Over one thousand ALISON learners from all over the world have left birthday wishes and comments on the ALISON free learning service in recent days. If you have not heard of ALISON before, take time to read some of these extraordinary messages.
It’s time for SimpleK12’s Online Education Conference – a 24 hour Training Extravaganza! An international conference that’s 100% FREE! No travel. No registration fees.
We’re camping out in the SimpleK12 offices (bunny slippers on, coffee in hand) for 24 hours straight to bring you the best-of-the-best conference sessions with presenters from around the world.
We may be crazy… but we’re crazy for online professional development! Won’t you join us? Come to one session, or come to them all (we dare you!).
[Register for the sessions on the site]
Full info: Webinars.
Online education is growing, not only at the university level, but also in secondary and elementary grades.
Faculty Development in Blended and Online Learning
12 to 14 March 2012
Houston, United States
Explore the best approaches for engaging and supporting faculty interested in the online and blended teaching environment.
Providing faculty with the structure they need to successfully make the transition to online teaching requires a shift in the understanding of technology, a comprehension of the new online and blended teaching environment, and effective administrative support.
Join us to explore the best approaches for engaging and supporting faculty interested in the online and blended teaching environment. This interactive workshop will address the areas of professional development essential to the preparation of instructors for online teaching and learning success. Each participant will return to campus with a relevant framework that covers their key concerns and action steps.
University of Wisconsin-Stout: E-Learning and Online Teaching Graduate Certificate Program.
Teachers with a passion for e-learning are invited to become a CORE Foundation eFellow. This award recognises innovative e-learning practice by New Zealand teachers. Up to six educators will be supported through master classes and research into innovative e-learning practices in their schools through 2012. Continue reading

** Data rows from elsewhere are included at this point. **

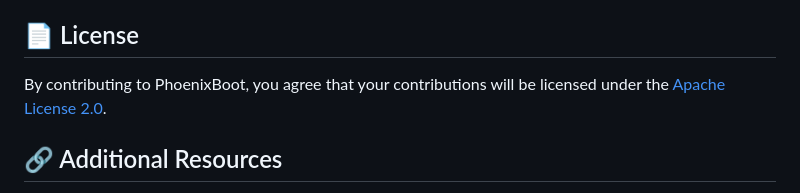
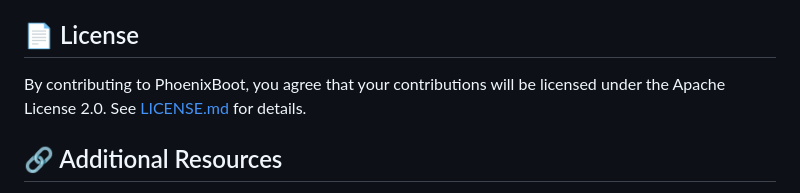
Before and after one commit to HyperionGray/PhoenixBoot, a Markdown page: CONTRIBUTING.md, the part around the change. GitHub-like rendering.

```diff
--- a/CONTRIBUTING.md
+++ b/CONTRIBUTING.md
@@ -272,7 +272,7 @@ Contributors are recognized in several ways:
 
 ## 📄 License
 
-By contributing to PhoenixBoot, you agree that your contributions will be licensed under the [Apache License 2.0](LICENSE.md).
+By contributing to PhoenixBoot, you agree that your contributions will be licensed under the Apache License 2.0. See [LICENSE.md](LICENSE.md) for details.
 
 ## 🔗 Additional Resources
 
```
Also changed, not shown: SECURITY.md (+3 -5 lines).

Ashworth College an internationally recognized online education company, has announced that its high school division, Ashworth High School, will return to its former moniker James Madison High School, effective January 2011. This announcement coincides with the 15th anniversary of the original James Madison High School brand.